As the Confederacy sought recruits to man its guns and drive it wagons, it also sought the ability to feed them. Critical to the sustenance of Confederate armies was salt, which preserved meat and allowed for its transportation and consumption over long distances and periods of time. The Kanawha Valley was one of the largest salt-producing regions in the antebellum United States, which helped induce Confederate forces to invade the region in 1862. The Guerilla urged salt-owners to meet and coordinate with each other, so that “some established and reasonable price for this much-needed article” could be set.
Although much of The Guerilla’s pages were devoted to local affairs, national politics did not escape the editors’ notice. The paper unsurprisingly took a low opinion of U.S. President Abraham Lincoln and his administration. “The song of Lincoln’s syrens [sic] has lost its sweetness, and the eyes of the people are opening to the danger of the threatening despotism,” The Guerilla warned. “Perhaps in after years, Lincoln may, like a second Marius, while sitting on the ruins of his boasted empire, hear the passer-by ask, now where the United States is, but where the United States was.” The newspaper also excoriated Lincoln’s Emancipation Proclamation, which it saw as a desperate war-measure by the North. “Poor Abe, like a [drowning] man, has for the last month been grasping at every little straw, but all have been of no avail, and now in the last struggles of death, with not the least hope to cheer him in his last moments.”
Despite their fiery, pro-Confederate enthusiasm, the associate printers of the Guerilla were only able to produce approximately half a dozen issues of their newspaper. By late October, little over a month after Confederate forces occupied Charleston, General Loring and the Rebels were forced to evacuate the city in the face of a much larger approaching Union army. The Guerilla, whose printers had made clear their Southern allegiance, presumably ceased publication around this time. It’s possible the printers of the Guerilla were Confederate soldiers under General Loring themselves. However short-lived, the Guerilla nevertheless remains a valuable insight into the Civil War in West Virginia and the Kanawha Valley.
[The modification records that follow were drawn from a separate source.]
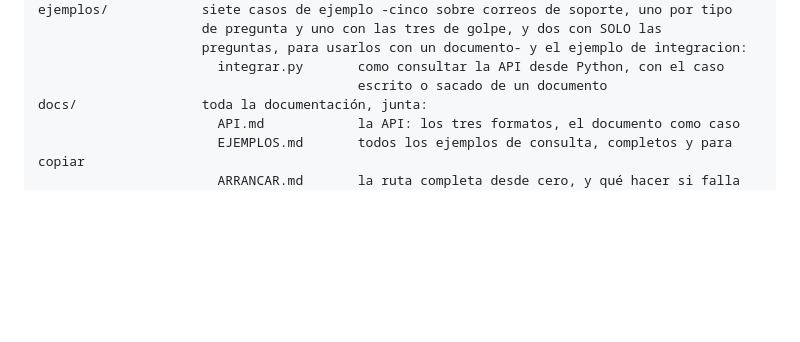
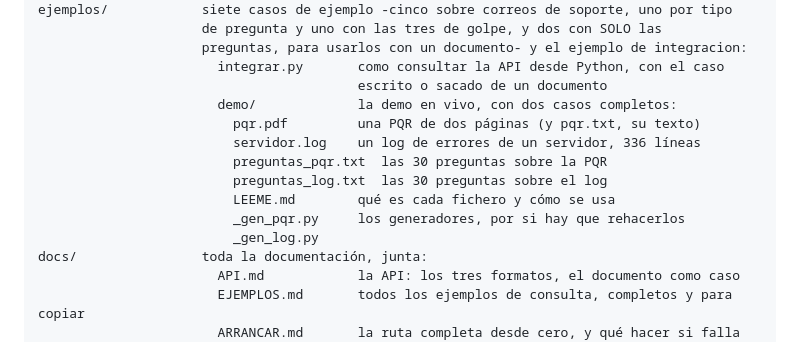
Before and after one commit to JDMoreu/aiom, a Markdown page: README.md, the part around the change. GitHub-like rendering; blank space fills up the shorter version.

Commit message:
Nombrar los ficheros de la demo en el arbol del README
Faltaban los ocho, y el chequeo del repositorio lo detecta: el arbol es la lista de lo
que hay, y si algo no aparece ahi, no esta documentado.

```diff
--- a/README.md
+++ b/README.md
@@ -219,6 +219,14 @@ ejemplos/            siete casos de ejemplo -cinco sobre correos de soporte, uno
                      preguntas, para usarlos con un documento- y el ejemplo de integracion:
                        integrar.py       como consultar la API desde Python, con el caso
                                          escrito o sacado de un documento
+                       demo/             la demo en vivo, con dos casos completos:
+                         pqr.pdf         una PQR de dos páginas (y pqr.txt, su texto)
+                         servidor.log    un log de errores de un servidor, 336 líneas
+                         preguntas_pqr.txt  las 30 preguntas sobre la PQR
+                         preguntas_log.txt  las 30 preguntas sobre el log
+                         LEEME.md        qué es cada fichero y cómo se usa
+                         _gen_pqr.py     los generadores, por si hay que rehacerlos
+                         _gen_log.py
 docs/                toda la documentación, junta:
                        API.md            la API: los tres formatos, el documento como caso
                        EJEMPLOS.md       todos los ejemplos de consulta, completos y para copiar
```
Zac Cowsert currently studies 19th-century U.S. history as a doctoral candidate at West Virginia University, where he also received his master's degree. He earned his bachelor's degree in history and political science from Centenary College of Louisiana, a small liberal-arts college in Shreveport. Zac's research focuses on the involvement and experiences of the Five Tribes of Indian Territory (present-day Oklahoma) during the American Civil War. He has worked for the National Park Service at Fredericksburg & Spotsylvania National Military Park. ©
Sources & Further Reading:
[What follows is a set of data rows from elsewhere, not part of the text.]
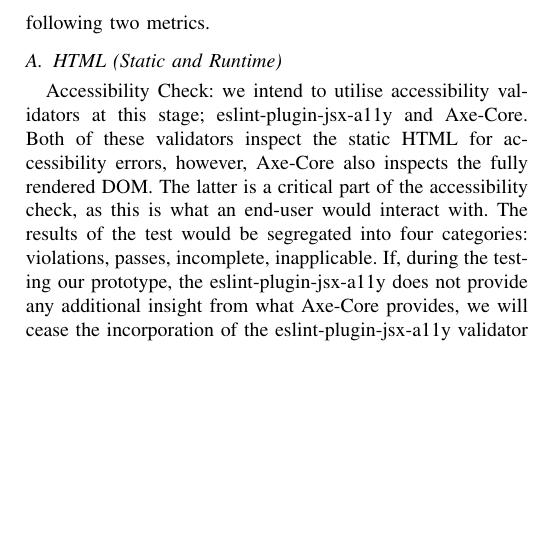
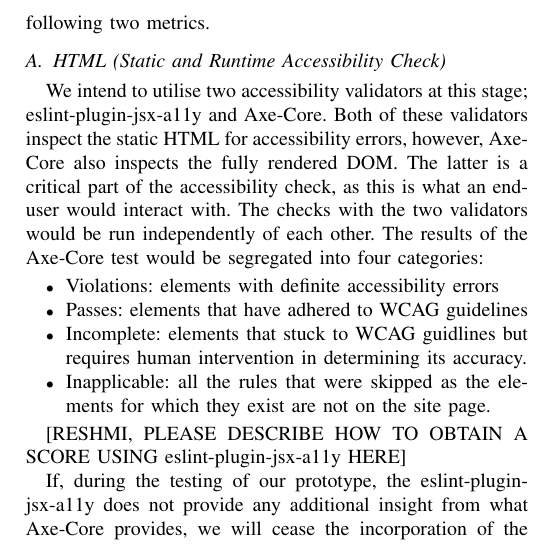
Before and after one commit to ece-720-fall-2026/ece-720-a11y-tdd, a LaTeX paper (project-proposal.tex): part of page 2 of 2, cut so that both start at the same text, the shorter picture padded with empty space. Compiled offline with pdfLaTeX.

Commit message:
Updated planned eval

```diff
--- a/project-proposal.tex
+++ b/project-proposal.tex
@@ -74,14 +74,26 @@ comparisons amongst all of them. The five scenarios are broken down below:
 The evaluation of the quality of the code, vis-à-vis accessibility, would be conducted through the evaluation of the following
 two metrics.
 
-\subsection{HTML (Static and Runtime)}
-Accessibility Check: we intend to utilise accessibility validators at this stage;
+\subsection{HTML (Static and Runtime Accessibility Check)}
+We intend to utilise two accessibility validators at this stage;
 eslint-plugin-jsx-a11y and Axe-Core. Both of these validators inspect the static HTML for accessibility errors, however, Axe-Core also inspects
 the fully rendered DOM. The latter is a critical part of the accessibility check, as this is what an end-user would interact
-with. The results of the test would be segregated into four categories: violations, passes, incomplete, inapplicable.
-If, during the testing our prototype, the eslint-plugin-jsx-a11y does not provide any additional insight from what
+with. The checks with the two validators would be run independently of each other. The results of the Axe-Core test would
+be segregated into four categories:
+
+\begin{itemize}
+  \item Violations: elements with definite accessibility errors
+  \item Passes: elements that have adhered to WCAG guidelines
+  \item Incomplete: elements that stuck to WCAG guidlines but requires human intervention in determining its accuracy.
+  \item Inapplicable: all the rules that were skipped as the elements for which they exist are not on the site page.
+\end{itemize}
+
+[RESHMI, PLEASE DESCRIBE HOW TO OBTAIN A SCORE USING eslint-plugin-jsx-a11y HERE]
+
+If, during the testing of our prototype, the eslint-plugin-jsx-a11y does not provide any additional insight from what
 Axe-Core provides, we will cease the incorporation of the eslint-plugin-jsx-a11y validator in our study,
 as it would be redundant.
+
 \subsection{Playwright Keyboard Check}
 Employing Playwright, an open-source automation library, we will check the accessibility
 level of the generated site through its responsiveness to simulated keyboard presses. This check would [CHANGE SENTENCE] identify how many elements
```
The Guerilla [Charleston, WV]. Chronicling America. Library of Congress.
Lowry, Terry. The Battle of Charleston and the 1862 Kanawha Valley Campaign. Charleston, WV: 35th Star Publishing, 2016.
Official Records of the Union and Confederate Armies. Series I. Vol. 19, Part 1.
Snell, Mark. West Virginia and the Civil War: Mountaineers Are Always Free. Charleston, SC: History Press, 2011.